DATA FOR PROCESSING
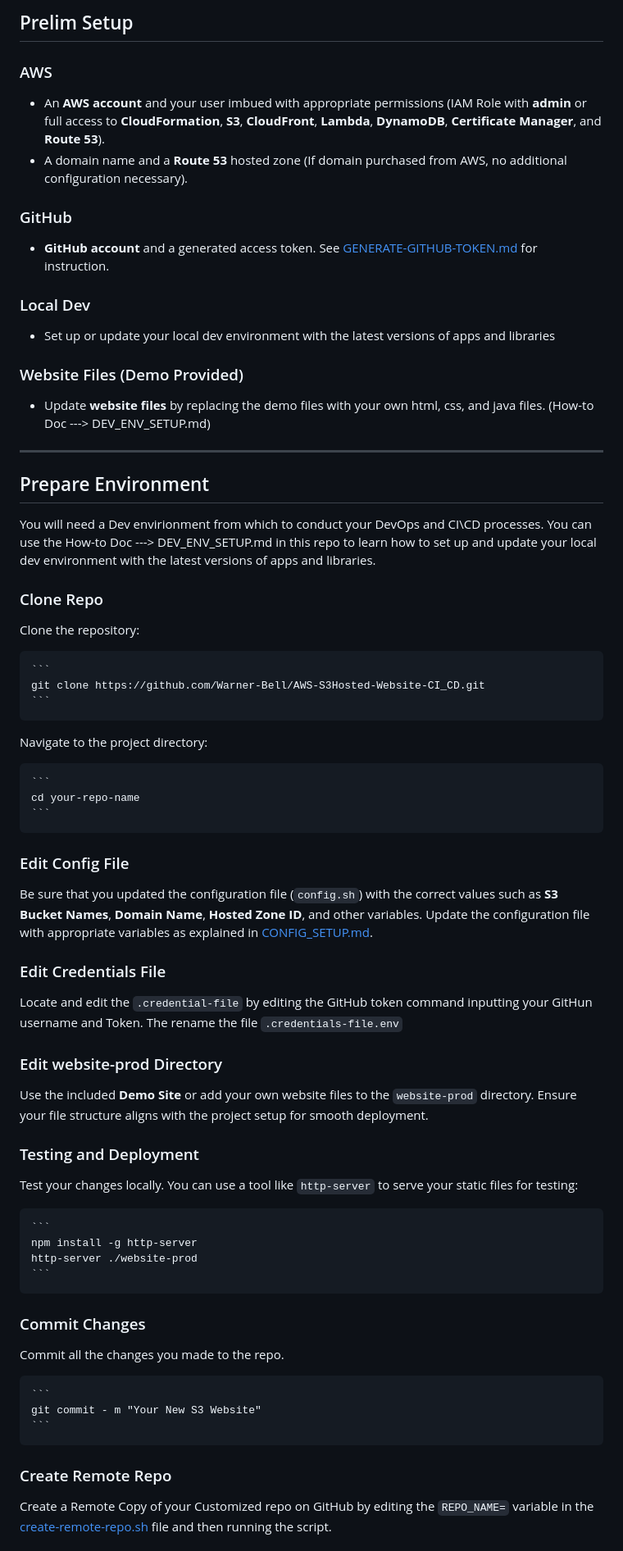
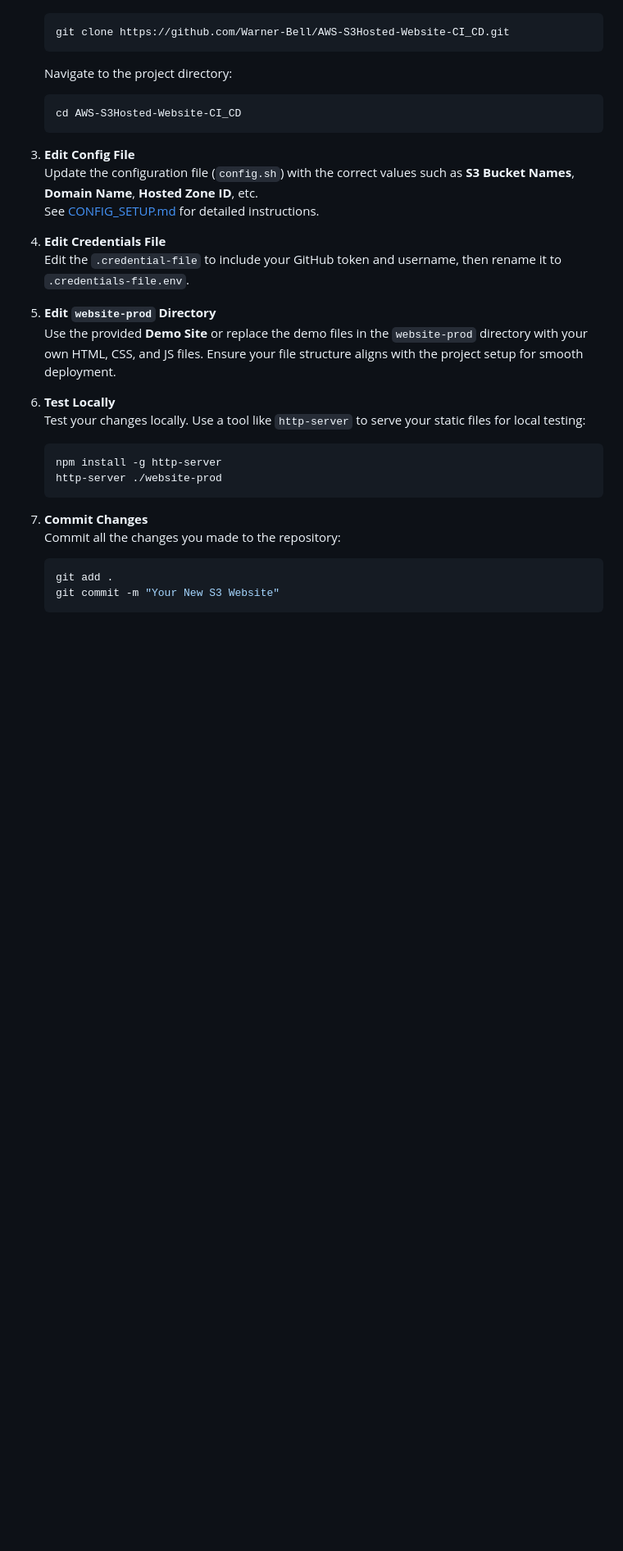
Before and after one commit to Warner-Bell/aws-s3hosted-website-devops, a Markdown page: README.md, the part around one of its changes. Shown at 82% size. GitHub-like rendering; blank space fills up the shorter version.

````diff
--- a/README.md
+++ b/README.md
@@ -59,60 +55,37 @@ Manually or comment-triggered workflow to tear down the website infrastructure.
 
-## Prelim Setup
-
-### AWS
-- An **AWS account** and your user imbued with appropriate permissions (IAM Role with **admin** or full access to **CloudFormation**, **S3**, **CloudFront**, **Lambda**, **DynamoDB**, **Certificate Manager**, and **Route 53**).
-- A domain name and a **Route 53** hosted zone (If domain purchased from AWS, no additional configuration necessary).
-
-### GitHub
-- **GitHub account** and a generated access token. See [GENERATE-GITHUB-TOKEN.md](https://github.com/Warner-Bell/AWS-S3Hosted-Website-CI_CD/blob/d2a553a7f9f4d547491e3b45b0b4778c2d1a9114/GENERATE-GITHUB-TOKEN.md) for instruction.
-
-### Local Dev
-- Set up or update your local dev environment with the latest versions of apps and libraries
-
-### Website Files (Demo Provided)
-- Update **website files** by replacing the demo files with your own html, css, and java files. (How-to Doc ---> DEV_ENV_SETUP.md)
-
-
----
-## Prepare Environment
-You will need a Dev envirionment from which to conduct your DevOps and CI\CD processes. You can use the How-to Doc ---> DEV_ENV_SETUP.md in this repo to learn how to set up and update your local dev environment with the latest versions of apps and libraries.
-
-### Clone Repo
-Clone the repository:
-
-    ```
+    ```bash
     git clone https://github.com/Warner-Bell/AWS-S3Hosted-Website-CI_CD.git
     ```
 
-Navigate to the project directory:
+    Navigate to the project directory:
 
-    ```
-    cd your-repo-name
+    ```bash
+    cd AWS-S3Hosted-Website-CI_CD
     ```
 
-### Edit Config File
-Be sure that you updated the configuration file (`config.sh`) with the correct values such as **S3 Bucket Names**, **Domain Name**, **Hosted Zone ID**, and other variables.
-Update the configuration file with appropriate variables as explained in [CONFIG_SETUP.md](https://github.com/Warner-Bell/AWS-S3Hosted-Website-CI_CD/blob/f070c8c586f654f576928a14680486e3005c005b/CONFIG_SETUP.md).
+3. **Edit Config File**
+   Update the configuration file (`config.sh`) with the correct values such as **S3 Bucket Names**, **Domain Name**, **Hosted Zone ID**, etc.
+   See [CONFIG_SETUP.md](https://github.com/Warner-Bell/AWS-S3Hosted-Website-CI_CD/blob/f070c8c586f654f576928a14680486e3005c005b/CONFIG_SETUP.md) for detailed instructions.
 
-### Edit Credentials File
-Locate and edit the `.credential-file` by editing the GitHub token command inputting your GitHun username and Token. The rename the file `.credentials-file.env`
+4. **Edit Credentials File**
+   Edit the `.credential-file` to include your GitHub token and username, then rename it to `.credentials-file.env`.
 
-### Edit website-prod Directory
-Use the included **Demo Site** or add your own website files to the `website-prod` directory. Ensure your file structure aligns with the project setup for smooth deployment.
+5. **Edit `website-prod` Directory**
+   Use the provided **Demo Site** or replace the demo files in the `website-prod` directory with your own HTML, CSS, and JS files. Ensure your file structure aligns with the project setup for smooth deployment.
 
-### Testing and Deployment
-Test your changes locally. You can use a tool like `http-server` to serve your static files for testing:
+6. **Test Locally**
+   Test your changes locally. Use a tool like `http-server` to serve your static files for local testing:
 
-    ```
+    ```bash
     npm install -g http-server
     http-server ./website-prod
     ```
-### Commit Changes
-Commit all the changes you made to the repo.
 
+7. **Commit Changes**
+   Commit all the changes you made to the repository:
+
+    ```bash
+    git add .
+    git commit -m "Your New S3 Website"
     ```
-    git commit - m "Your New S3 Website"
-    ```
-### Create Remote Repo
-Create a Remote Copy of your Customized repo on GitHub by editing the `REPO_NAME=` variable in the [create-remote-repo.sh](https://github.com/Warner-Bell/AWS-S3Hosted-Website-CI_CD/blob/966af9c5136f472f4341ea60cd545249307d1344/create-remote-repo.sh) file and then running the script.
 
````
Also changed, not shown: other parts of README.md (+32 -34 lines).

EXERCISE INSTRUCTIONS
Set the records down again precisely, skipping every image.

RESPONSE TO THE EXERCISE
Before and after one commit to Warner-Bell/aws-s3hosted-website-devops, a Markdown page: README.md, the part around one of its changes. Shown at 82% size. GitHub-like rendering; blank space fills up the shorter version.

````diff
--- a/README.md
+++ b/README.md
@@ -59,60 +55,37 @@ Manually or comment-triggered workflow to tear down the website infrastructure.
 
-## Prelim Setup
-
-### AWS
-- An **AWS account** and your user imbued with appropriate permissions (IAM Role with **admin** or full access to **CloudFormation**, **S3**, **CloudFront**, **Lambda**, **DynamoDB**, **Certificate Manager**, and **Route 53**).
-- A domain name and a **Route 53** hosted zone (If domain purchased from AWS, no additional configuration necessary).
-
-### GitHub
-- **GitHub account** and a generated access token. See [GENERATE-GITHUB-TOKEN.md](https://github.com/Warner-Bell/AWS-S3Hosted-Website-CI_CD/blob/d2a553a7f9f4d547491e3b45b0b4778c2d1a9114/GENERATE-GITHUB-TOKEN.md) for instruction.
-
-### Local Dev
-- Set up or update your local dev environment with the latest versions of apps and libraries
-
-### Website Files (Demo Provided)
-- Update **website files** by replacing the demo files with your own html, css, and java files. (How-to Doc ---> DEV_ENV_SETUP.md)
-
-
----
-## Prepare Environment
-You will need a Dev envirionment from which to conduct your DevOps and CI\CD processes. You can use the How-to Doc ---> DEV_ENV_SETUP.md in this repo to learn how to set up and update your local dev environment with the latest versions of apps and libraries.
-
-### Clone Repo
-Clone the repository:
-
-    ```
+    ```bash
     git clone https://github.com/Warner-Bell/AWS-S3Hosted-Website-CI_CD.git
     ```
 
-Navigate to the project directory:
+    Navigate to the project directory:
 
-    ```
-    cd your-repo-name
+    ```bash
+    cd AWS-S3Hosted-Website-CI_CD
     ```
 
-### Edit Config File
-Be sure that you updated the configuration file (`config.sh`) with the correct values such as **S3 Bucket Names**, **Domain Name**, **Hosted Zone ID**, and other variables.
-Update the configuration file with appropriate variables as explained in [CONFIG_SETUP.md](https://github.com/Warner-Bell/AWS-S3Hosted-Website-CI_CD/blob/f070c8c586f654f576928a14680486e3005c005b/CONFIG_SETUP.md).
+3. **Edit Config File**
+   Update the configuration file (`config.sh`) with the correct values such as **S3 Bucket Names**, **Domain Name**, **Hosted Zone ID**, etc.
+   See [CONFIG_SETUP.md](https://github.com/Warner-Bell/AWS-S3Hosted-Website-CI_CD/blob/f070c8c586f654f576928a14680486e3005c005b/CONFIG_SETUP.md) for detailed instructions.
 
-### Edit Credentials File
-Locate and edit the `.credential-file` by editing the GitHub token command inputting your GitHun username and Token. The rename the file `.credentials-file.env`
+4. **Edit Credentials File**
+   Edit the `.credential-file` to include your GitHub token and username, then rename it to `.credentials-file.env`.
 
-### Edit website-prod Directory
-Use the included **Demo Site** or add your own website files to the `website-prod` directory. Ensure your file structure aligns with the project setup for smooth deployment.
+5. **Edit `website-prod` Directory**
+   Use the provided **Demo Site** or replace the demo files in the `website-prod` directory with your own HTML, CSS, and JS files. Ensure your file structure aligns with the project setup for smooth deployment.
 
-### Testing and Deployment
-Test your changes locally. You can use a tool like `http-server` to serve your static files for testing:
+6. **Test Locally**
+   Test your changes locally. Use a tool like `http-server` to serve your static files for local testing:
 
-    ```
+    ```bash
     npm install -g http-server
     http-server ./website-prod
     ```
-### Commit Changes
-Commit all the changes you made to the repo.
 
+7. **Commit Changes**
+   Commit all the changes you made to the repository:
+
+    ```bash
+    git add .
+    git commit -m "Your New S3 Website"
     ```
-    git commit - m "Your New S3 Website"
-    ```
-### Create Remote Repo
-Create a Remote Copy of your Customized repo on GitHub by editing the `REPO_NAME=` variable in the [create-remote-repo.sh](https://github.com/Warner-Bell/AWS-S3Hosted-Website-CI_CD/blob/966af9c5136f472f4341ea60cd545249307d1344/create-remote-repo.sh) file and then running the script.
 
````
Also changed, not shown: other parts of README.md (+32 -34 lines).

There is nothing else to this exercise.